I am recommending free stuff not only because of the Recession, but also because too much of human interaction (esp. on the internet) is about 'oh hey, I bought this'. 'You bought that? Cool'. 'I'm gonna buy this other thing.' As I type this on my MacBook Pro, I realize I'm as guilty of this as anyone.
The flip side (the Jedi side, the punk rock before 1991 side, the Jesus before Fallwell got into him side) of the Internet is that largely it is about free shit. Not just free music, but free (as in beer and in speech) software, like Linux and all the Gnu stuff and Firefox and this NodeBox thing I've been playing w/ lately, which is Mac-only (ha!). It embeds Python in a self-contained app you can use to experiment w/ generating 2D graphics and perhaps even simple games. Fun for the would be hyperformalists out there. Start with 2d, then make the leap to 3.
Freebie #2 comes to us from Brazil, and it's the Loronix blog.
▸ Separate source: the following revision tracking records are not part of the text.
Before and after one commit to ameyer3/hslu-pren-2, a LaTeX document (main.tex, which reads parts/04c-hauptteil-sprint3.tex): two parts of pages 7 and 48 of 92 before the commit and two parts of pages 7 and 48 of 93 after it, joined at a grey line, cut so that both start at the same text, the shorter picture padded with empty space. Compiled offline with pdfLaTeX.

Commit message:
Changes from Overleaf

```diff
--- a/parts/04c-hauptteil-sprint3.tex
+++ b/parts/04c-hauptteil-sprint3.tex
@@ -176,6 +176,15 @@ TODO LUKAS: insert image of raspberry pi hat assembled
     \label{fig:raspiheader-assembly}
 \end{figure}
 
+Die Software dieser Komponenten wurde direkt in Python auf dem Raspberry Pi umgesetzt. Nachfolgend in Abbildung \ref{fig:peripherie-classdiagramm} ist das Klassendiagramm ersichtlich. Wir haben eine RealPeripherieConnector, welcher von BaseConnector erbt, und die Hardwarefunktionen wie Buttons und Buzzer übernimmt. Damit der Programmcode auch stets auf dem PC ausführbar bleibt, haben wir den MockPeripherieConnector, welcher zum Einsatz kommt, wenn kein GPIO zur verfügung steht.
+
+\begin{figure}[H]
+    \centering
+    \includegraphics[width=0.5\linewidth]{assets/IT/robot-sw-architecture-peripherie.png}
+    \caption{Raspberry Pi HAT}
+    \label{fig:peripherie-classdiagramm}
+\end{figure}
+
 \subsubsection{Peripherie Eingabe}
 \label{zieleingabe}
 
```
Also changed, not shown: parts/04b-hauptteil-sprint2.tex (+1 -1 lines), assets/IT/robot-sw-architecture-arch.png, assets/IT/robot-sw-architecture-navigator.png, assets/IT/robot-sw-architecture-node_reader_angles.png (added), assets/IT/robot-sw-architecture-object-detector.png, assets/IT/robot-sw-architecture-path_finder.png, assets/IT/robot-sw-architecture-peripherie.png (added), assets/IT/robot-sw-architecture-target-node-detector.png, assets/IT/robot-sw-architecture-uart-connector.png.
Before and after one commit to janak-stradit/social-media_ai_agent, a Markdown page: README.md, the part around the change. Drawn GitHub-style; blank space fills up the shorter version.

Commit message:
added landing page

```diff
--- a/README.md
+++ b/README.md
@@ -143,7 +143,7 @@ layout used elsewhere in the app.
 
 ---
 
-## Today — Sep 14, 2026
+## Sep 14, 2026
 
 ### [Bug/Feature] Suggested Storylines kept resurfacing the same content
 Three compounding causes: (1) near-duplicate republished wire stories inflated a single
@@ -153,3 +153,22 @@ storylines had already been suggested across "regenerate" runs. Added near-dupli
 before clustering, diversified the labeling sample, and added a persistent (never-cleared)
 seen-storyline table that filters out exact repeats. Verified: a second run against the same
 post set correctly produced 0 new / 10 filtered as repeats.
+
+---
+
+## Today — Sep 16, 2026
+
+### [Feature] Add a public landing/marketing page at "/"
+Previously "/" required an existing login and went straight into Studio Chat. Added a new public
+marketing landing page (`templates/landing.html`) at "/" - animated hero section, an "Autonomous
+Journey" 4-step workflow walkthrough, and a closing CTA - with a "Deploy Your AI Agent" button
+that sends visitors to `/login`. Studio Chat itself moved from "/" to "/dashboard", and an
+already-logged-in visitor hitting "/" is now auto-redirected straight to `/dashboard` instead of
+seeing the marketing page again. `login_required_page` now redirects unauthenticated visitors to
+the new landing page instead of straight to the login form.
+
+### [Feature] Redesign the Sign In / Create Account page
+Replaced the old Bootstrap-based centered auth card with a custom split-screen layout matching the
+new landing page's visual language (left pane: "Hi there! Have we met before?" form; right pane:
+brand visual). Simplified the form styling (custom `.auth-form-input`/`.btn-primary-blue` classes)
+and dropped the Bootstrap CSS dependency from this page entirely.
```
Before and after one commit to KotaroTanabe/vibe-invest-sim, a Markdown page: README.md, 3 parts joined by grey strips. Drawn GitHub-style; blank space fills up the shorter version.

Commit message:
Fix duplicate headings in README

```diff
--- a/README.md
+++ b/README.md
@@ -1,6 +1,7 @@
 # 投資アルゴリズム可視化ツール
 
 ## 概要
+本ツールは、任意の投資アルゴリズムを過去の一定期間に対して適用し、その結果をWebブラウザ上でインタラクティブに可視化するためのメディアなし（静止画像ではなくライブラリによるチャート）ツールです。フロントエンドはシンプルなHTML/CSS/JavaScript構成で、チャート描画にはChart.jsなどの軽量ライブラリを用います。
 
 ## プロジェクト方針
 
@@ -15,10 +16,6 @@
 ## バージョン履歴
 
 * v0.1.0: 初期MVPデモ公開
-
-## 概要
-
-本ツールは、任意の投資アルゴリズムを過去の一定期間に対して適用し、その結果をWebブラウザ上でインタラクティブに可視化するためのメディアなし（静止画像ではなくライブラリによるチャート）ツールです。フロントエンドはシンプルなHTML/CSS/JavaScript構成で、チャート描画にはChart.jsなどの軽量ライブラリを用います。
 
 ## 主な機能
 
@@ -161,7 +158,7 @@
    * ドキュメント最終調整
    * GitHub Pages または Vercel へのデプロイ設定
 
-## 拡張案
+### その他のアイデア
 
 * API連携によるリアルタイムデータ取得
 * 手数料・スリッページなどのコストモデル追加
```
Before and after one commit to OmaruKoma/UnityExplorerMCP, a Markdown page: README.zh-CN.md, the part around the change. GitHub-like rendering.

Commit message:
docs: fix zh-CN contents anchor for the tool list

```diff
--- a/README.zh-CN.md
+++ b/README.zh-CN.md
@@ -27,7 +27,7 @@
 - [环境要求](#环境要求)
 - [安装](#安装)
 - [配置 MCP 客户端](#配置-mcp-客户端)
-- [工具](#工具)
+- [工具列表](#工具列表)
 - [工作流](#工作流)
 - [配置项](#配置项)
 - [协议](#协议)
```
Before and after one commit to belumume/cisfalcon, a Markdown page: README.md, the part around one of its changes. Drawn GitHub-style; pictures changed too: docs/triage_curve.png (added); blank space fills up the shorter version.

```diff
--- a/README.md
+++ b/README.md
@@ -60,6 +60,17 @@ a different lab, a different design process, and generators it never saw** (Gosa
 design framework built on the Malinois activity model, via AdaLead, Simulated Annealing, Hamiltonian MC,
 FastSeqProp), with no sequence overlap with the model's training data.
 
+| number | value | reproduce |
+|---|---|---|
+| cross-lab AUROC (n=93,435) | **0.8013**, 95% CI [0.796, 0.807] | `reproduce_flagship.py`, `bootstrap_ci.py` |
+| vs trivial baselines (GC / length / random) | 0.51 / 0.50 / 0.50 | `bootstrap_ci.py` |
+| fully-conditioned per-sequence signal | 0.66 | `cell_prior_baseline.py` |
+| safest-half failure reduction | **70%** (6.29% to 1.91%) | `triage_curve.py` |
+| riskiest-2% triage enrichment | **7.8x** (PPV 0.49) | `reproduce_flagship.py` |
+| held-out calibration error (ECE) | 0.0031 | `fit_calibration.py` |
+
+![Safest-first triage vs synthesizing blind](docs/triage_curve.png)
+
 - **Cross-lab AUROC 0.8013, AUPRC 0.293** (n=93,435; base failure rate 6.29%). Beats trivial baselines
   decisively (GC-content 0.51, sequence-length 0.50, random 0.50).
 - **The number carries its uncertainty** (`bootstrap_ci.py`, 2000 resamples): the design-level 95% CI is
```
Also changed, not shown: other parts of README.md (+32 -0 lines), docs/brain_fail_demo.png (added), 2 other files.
It took a beating at the hands of pranksters/hackers/the RIAA recently, but zecalouro's rebuilding it. It's a good place to hear music outside of the well-known Caetano Veloso/Gilberto Gil/Joao Gilberto/etc circle, as he makes available music that you could otherwise only hear if you know a Brazilian person with a record player and a good record collection.
Item #3 is the Podcast The Sound Of Young America at maximumfun.org. The name is a bit misleading as it's not a Youth Radio type deal where the oldest person involved in the production is still in high school (not that there's anything wrong with that - Youth Radio on WFHB is great), rather it's America's Radio Sweetheart Jesse Thorn interviewing a good mix of people I've heard of (Patton Oswalt, Upright Citizen's Brigade, Steven Wright, Colin Hay aka the singer from Men at Work, 2 guys from The Wire, etc) and people I had never heard of (The hosts of '7 second delay', Dan Deacon, etc) previously, but am glad that I now have. It is consistently good and hopefully Jesse achieves radio domination much like Ira Glass before him.
Items #4 and #5 are Frederator and its retro counterpart, re-Frederator.
Frederator hosts the series 'Meth Minute39' by animator Dan Meth, which has provided the world with such gems as 'Mike Tyson's Brunch-Out!', 'The Wang Warriors', and the classic mixture of real watermelon footage and unbelievably catchy music that is 'Watermelon Nights'. The weekly podcast compiles collections of cartoons by various artists, and is a mixed bag, but worth subscribing to for animation fans. If you are an eggplant, you wouldn't dig it, man.
Re-Frederator also puts out a podcast, this one focusing on very old cartoons, as in cartoons from the 30's and 40's. My daughter and I have bonded over the antics of Ub Iwerks' 'Flip The Frog' and have found that Little Lulu's 'Bargain Counter Attack' still works for 4-year-old girls in 2008, who have been brought up watching the likes of Dora, Bob The Builder, and the Backyardigans (who IMHO are far superior to Dora and Bob).
Re-Frederator doesn't whitewash (ha.) the past, and has featured old cartoons with stereotypes and attitudes from the 30s and 40s, including 'Plane Dumb' and 'Little Black Sambo'. These are interesting to watch now, although with people like Imus and Michael 'He's a N*****! He's a N******!' Richards running around, we probably can't look down on how it was in grandpa or great grandpa's day as much as we'd like. On the other hand, it is true they didn't have the Internet back then, and that really had to suck.
Be back hopefully in less than several weeks!